ASSIGNMENT - A complete response lists each line of the data below that includes the word "horarios".

━━━━━ DATASET EXTRACT ━━━━━

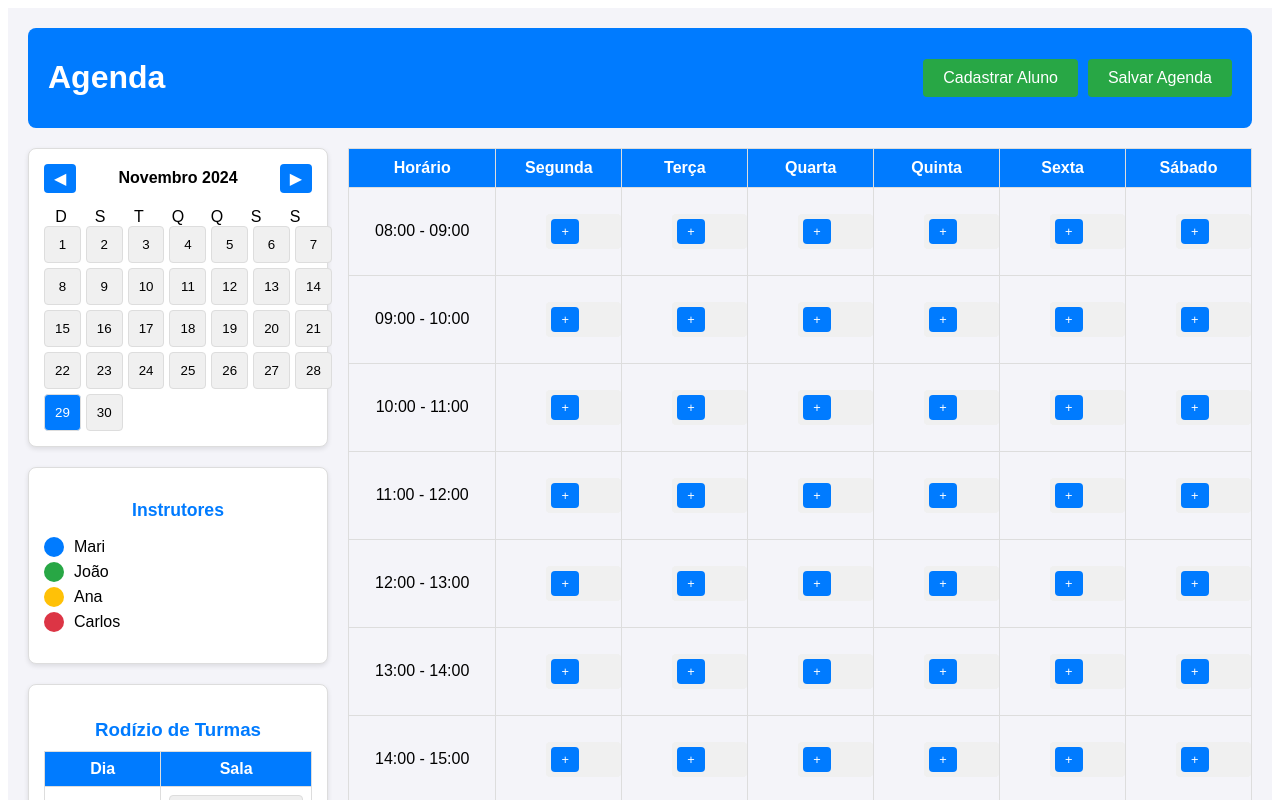
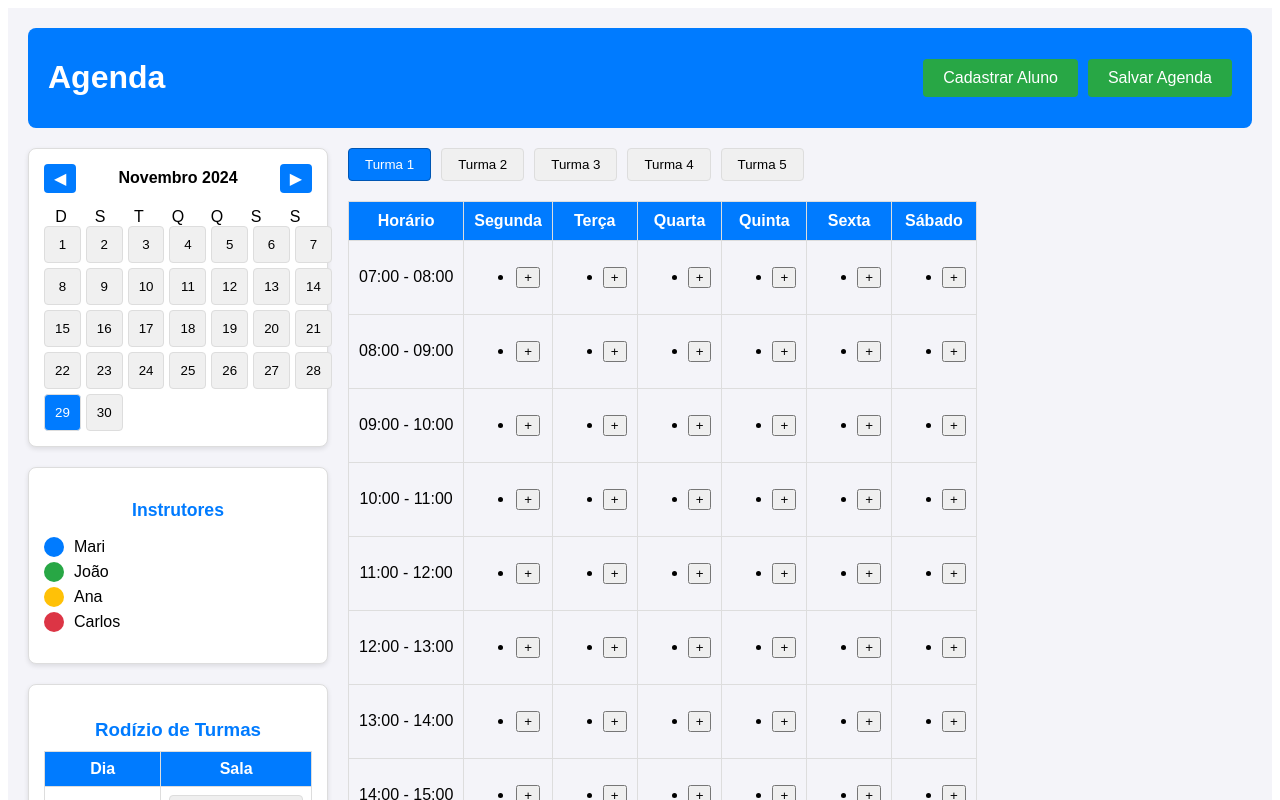
Before and after one commit to Lucas260691/Projeto-Fruto, an Angular app in the folder estudio-fruto/: page /agenda in a window 1280 px wide. Shown: the top 800 px of the page. Built offline with nearby package versions, Linux system fonts and the light colour scheme.

Commit message:
Criando guias das turmas e logica dos componentes

```diff
--- a/estudio-fruto/src/app/features/agenda/agenda.component.html
+++ b/estudio-fruto/src/app/features/agenda/agenda.component.html
@@ -1,4 +1,3 @@
-<!-- agenda.component.html -->
 <div class="agenda-container">
   <div class="barra-superior">
     <h1>Agenda</h1>
@@ -59,6 +58,18 @@
         </table>
       </section>
     </aside>
+    <div class="conteudo-agenda">
+      <!-- Guias das turmas integradas na agenda -->
+      <div class="guias-turmas">
+        <button
+          *ngFor="let turma of turmas; index as i"
+          [class.ativo]="i === turmaSelecionada"
+          (click)="selecionarTurma(i)"
+        >
+          {{ turma.nome }}
+        </button>
+      </div>
+      <!-- Tabela de horários -->
       <section class="tabela-horarios">
         <table>
           <thead>
@@ -103,3 +114,4 @@
       </section>
     </div>
   </div>
+</div>
--- a/estudio-fruto/src/app/features/agenda/agenda.component.scss
+++ b/estudio-fruto/src/app/features/agenda/agenda.component.scss
@@ -42,7 +42,6 @@
         background-color: #218838;
       }
     }
-
   }
 
   /* Layout principal */
@@ -201,10 +200,40 @@
       }
     }
 
-    /* Tabela da agenda */
+    /* Agenda e guias */
+    .conteudo-agenda {
+      display: flex;
+      flex-direction: column;
+      gap: 10px;
+
+      .guias-turmas {
+        display: flex;
+        justify-content: flex-start;
+        gap: 10px;
+        margin-bottom: 10px;
+
+        button {
+          padding: 8px 16px;
+          background-color: #f0f0f0;
+          border: 1px solid #ddd;
+          border-radius: 4px;
+          cursor: pointer;
+          transition: background-color 0.3s;
+
+          &.ativo {
+            background-color: #007bff;
+            color: white;
+            border-color: #0056b3;
+          }
+
+          &:hover {
+            background-color: #0056b3;
+            color: white;
+          }
+        }
+      }
+
       .tabela-horarios {
-      flex: 1;
-
         table {
           width: 100%;
           border-collapse: collapse;
@@ -219,57 +248,18 @@
           th {
             background-color: #007bff;
             color: white;
-          font-weight: bold;
           }
 
           .celula-aula {
             display: flex;
             flex-direction: column;
             gap: 5px;
-          align-items: flex-start;
-
-          li {
-            display: flex;
-            align-items: center;
-            padding: 5px;
-            border-radius: 4px;
-            background-color: #f0f0f0;
-            width: 100%;
-            cursor: grab;
-
-            &:hover {
-              background-color: #e0e0e0;
-            }
 
             .editable-input {
               border: 1px solid #ccc;
               border-radius: 4px;
               padding: 5px;
-              background: none;
-              font-size: 1rem;
               width: 100%;
-              outline: none;
-              box-sizing: border-box;
-            }
-          }
-
-          .editable-input:focus {
-            outline: none;
-            border-color: #007bff;
-            box-shadow: 0 0 4px rgba(0, 123, 255, 0.5);
-          }
-
-          .add-aluno button {
-            background-color: #007bff;
-            color: white;
-            border: none;
-            padding: 5px 10px;
-            font-size: 0.8rem;
-            border-radius: 4px;
-            cursor: pointer;
-
-            &:hover {
-              background-color: #0056b3;
             }
           }
         }
@@ -286,7 +276,7 @@
   }
 
   .coluna-esquerda,
-  .tabela-horarios {
+  .conteudo-agenda {
     width: 100%;
   }
 
--- a/estudio-fruto/src/app/features/agenda/agenda.component.ts
+++ b/estudio-fruto/src/app/features/agenda/agenda.component.ts
@@ -21,8 +21,16 @@ export class AgendaComponent implements OnInit, AfterViewChecked {
   ngOnInit(): void {
     this.mesAtual = this.meses[this.diaAtual.getMonth()];
     this.atualizarDiasDoMes();
-    this.inicializarAgenda();
+    //this.inicializarAgenda();
     this.inicializarSalas();
+
+    this.turmas.forEach((turma) => {
+      turma.agenda = {};
+      this.inicializarAgenda(turma.agenda);
+    });
+
+    // Define a primeira turma como selecionada e carrega sua agenda
+    this.selecionarTurma(0);
   }
 
   ngAfterViewChecked(): void {
@@ -42,8 +50,8 @@ export class AgendaComponent implements OnInit, AfterViewChecked {
   }
 
   salvarAgenda(): void {
-    console.log('Dados da agenda:', this.agenda);
-    alert('Agenda salva com sucesso!');
+    this.turmas[this.turmaSelecionada].agenda = { ...this.agenda };
+    alert(`Agenda da ${this.turmas[this.turmaSelecionada].nome} salva com sucesso!`);
   }
 
   diasDaSemana: string[] = ['Segunda', 'Terça', 'Quarta', 'Quinta', 'Sexta', 'Sábado'];
@@ -51,7 +59,7 @@ export class AgendaComponent implements OnInit, AfterViewChecked {
   diasDoMes: number[] = [];
   listaSalas: string[] = ['Reformer', 'Cadillac', 'Chair', 'Mat', 'Barrel'];
   horarios: string[] = [
-    '08:00 - 09:00', '09:00 - 10:00', '10:00 - 11:00',
+    '07:00 - 08:00','08:00 - 09:00', '09:00 - 10:00', '10:00 - 11:00',
     '11:00 - 12:00', '12:00 - 13:00', '13:00 - 14:00',
     '14:00 - 15:00', '15:00 - 16:00', '16:00 - 17:00',
     '17:00 - 18:00', '18:00 - 19:00', '19:00 - 20:00',
@@ -74,6 +82,24 @@ export class AgendaComponent implements OnInit, AfterViewChecked {
     'Julho', 'Agosto', 'Setembro', 'Outubro', 'Novembro', 'Dezembro'
   ];
   mesAtual: string = '';
+
+turmas: { nome: string; agenda: Record<string, Record<string, { alunos: string[]; instrutor: string | null }>> }[] =
+[
+  { nome: 'Turma 1', agenda: {} },
+  { nome: 'Turma 2', agenda: {} },
+  { nome: 'Turma 3', agenda: {} },
+  { nome: 'Turma 4', agenda: {} },
+  { nome: 'Turma 5', agenda: {} },
+];
+
+turmaSelecionada: number = 0; // Índice da turma ativa
+
+
+ selecionarTurma(indice: number): void {
+   this.turmaSelecionada = indice;
+   this.agenda = this.turmas[indice].agenda;
+ }
+
 
   mudarDia(delta: number): void {
     const novaData = new Date(this.diaAtual);
@@ -102,18 +128,36 @@ export class AgendaComponent implements OnInit, AfterViewChecked {
     this.diaAtual = novaData;
   }
 
-  inicializarAgenda(): void {
+  inicializarAgenda(agendaDestino?: Record<string, Record<string, { alunos: string[]; instrutor: string | null }>>): void {
+    const agenda = agendaDestino || this.agenda; // Use a agenda passada ou a agenda geral
     this.horarios.forEach((horario) => {
-      if (!this.agenda[horario]) {
-        this.agenda[horario] = {};
+      if (!agenda[horario]) {
+        agenda[horario] = {};
       }
       this.diasDaSemana.forEach((dia) => {
-        if (!this.agenda[horario][dia]) {
-          this.agenda[horario][dia] = { alunos: [], instrutor: null };
+        if (!agenda[horario][dia]) {
+          agenda[horario][dia] = { alunos: [], instrutor: null };
         }
       });
     });
   }
+
+
+
+
+
+  //inicializarAgenda(): void {
+   // this.horarios.forEach((horario) => {
+      //if (!this.agenda[horario]) {
+        //this.agenda[horario] = {};
+      //}
+      //this.diasDaSemana.forEach((dia) => {
+        //if (!this.agenda[horario][dia]) {
+          //this.agenda[horario][dia] = { alunos: [], instrutor: null };
+        //}
+      //});
+    //});
+  //}
 
   inicializarSalas(): void {
     this.diasDaSemana.forEach((dia) => {
```
Lines whose indentation alone changed are shown as unchanged.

━━━━━

ANSWER TO THE EXERCISE -
       <section class="tabela-horarios">
       .tabela-horarios {
-  .tabela-horarios {
   horarios: string[] = [
     this.horarios.forEach((horario) => {
+   // this.horarios.forEach((horario) => {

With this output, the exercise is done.